On the flip side, any downswing in your own game can be magnified by your stable all losing. And Moorman has had to deal with horses stealing from him and losing friends over backing.

“It’s probably affected my game a bit. I try and deal with things like sending money when I’m not playing or during breaks, but obviously it gives me less time to focus on things I’m doing wrong. But it helps in another way because I’m usually watching when a horse goes deep in a tournament, and they might be telling me their cards, so you learn different styles, so I see the good things that, say, a tighter player might be doing, and try to bring them into my game. When you’re trying to change your game it helps when you have different people to talk to who have different opinions.”

Black Friday has left Moorman’s staking operation up in the air, but, as he tries to work out the best way forward for his mainly American stable, there has been a marked change in the general standard of play on the US-facing sites without our friends from across the pond.

“Since Black Friday I’ve been grinding pretty hard online and have noticed a huge difference. The fields are much smaller and less saturated with solid pros. This has made for a lot more deep runs and final tables.

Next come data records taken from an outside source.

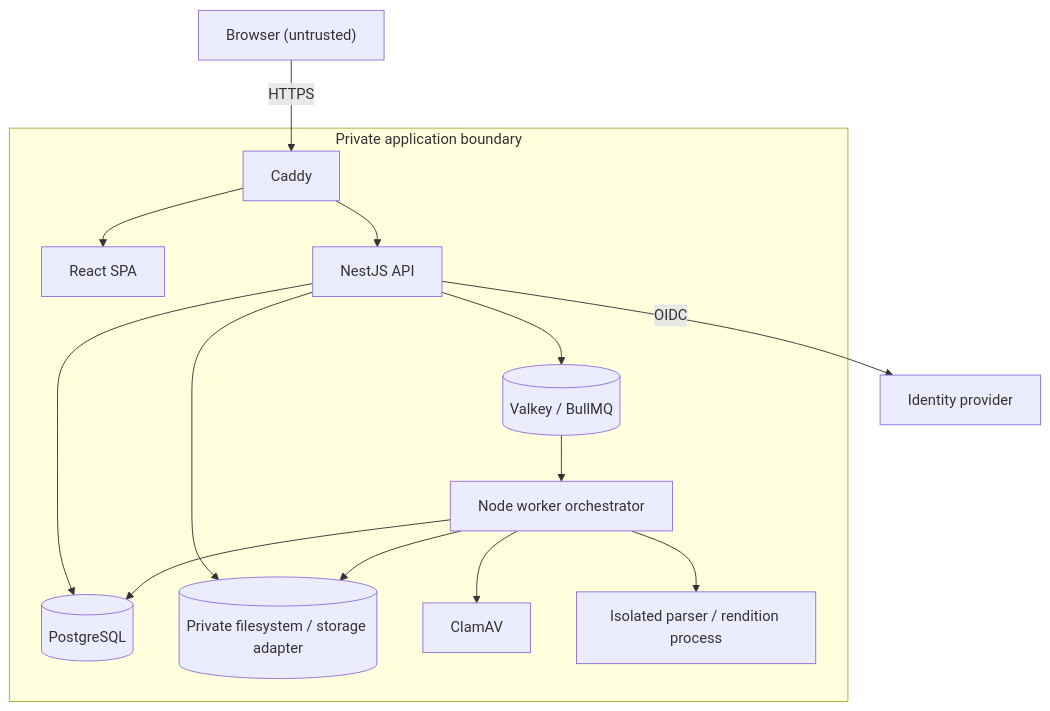
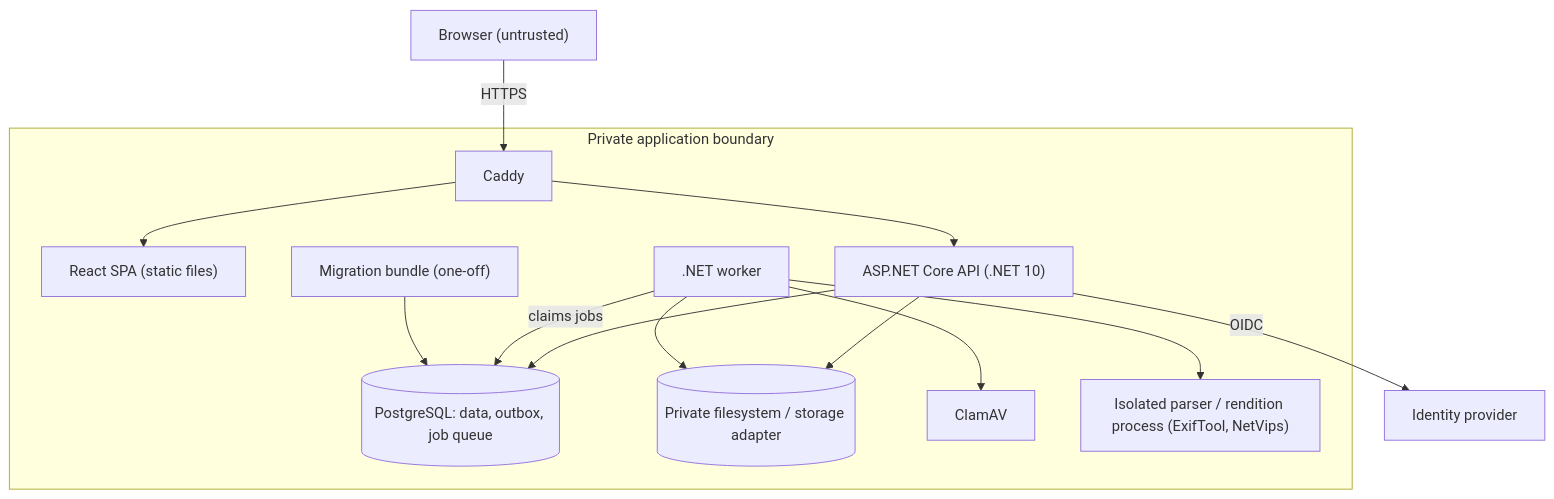
The second of 3 diagrams in docs/diagrams/system-views.md (mycaravam-crypto/zirrus), drawn with Mermaid before and after one commit. The commit also changed other lines of this file and 14 other files, not shown here.

First line of the commit message:
docs: adopt ASP.NET Core backend (REV-BE-01 option B)

````diff
--- a/docs/diagrams/system-views.md
+++ b/docs/diagrams/system-views.md
@@ -12,17 +12,16 @@
 ```mermaid
 flowchart TB
   B["Browser (untrusted)"] -->|HTTPS| C["Caddy"]
   subgraph Private["Private application boundary"]
-    C --> W["React SPA"]
-    C --> A["NestJS API"]
-    A --> P[("PostgreSQL")]
+    C --> W["React SPA (static files)"]
+    C --> A["ASP.NET Core API (.NET 10)"]
+    A --> P[("PostgreSQL: data, outbox, job queue")]
     A --> S[("Private filesystem / storage adapter")]
-    A --> Q[("Valkey / BullMQ")]
-    Q --> J["Node worker orchestrator"]
-    J --> P
+    J[".NET worker"] -->|claims jobs| P
     J --> S
     J --> K["ClamAV"]
-    J --> T["Isolated parser / rendition process"]
+    J --> T["Isolated parser / rendition process (ExifTool, NetVips)"]
+    M["Migration bundle (one-off)"] --> P
   end
   A -->|OIDC| I["Identity provider"]
 ```
````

I've also found myself to have a much greater edge than previously in the latter stages and variance is a lot smaller than before because there is less chance of a sustained losing period.”

While the dust settles following Black Friday, and new players continue to emerge and challenge his superiority in the highest stakes online tournaments, one thing remains the same - Chris Moorman is not ready to give up his crown as the king of online poker just yet.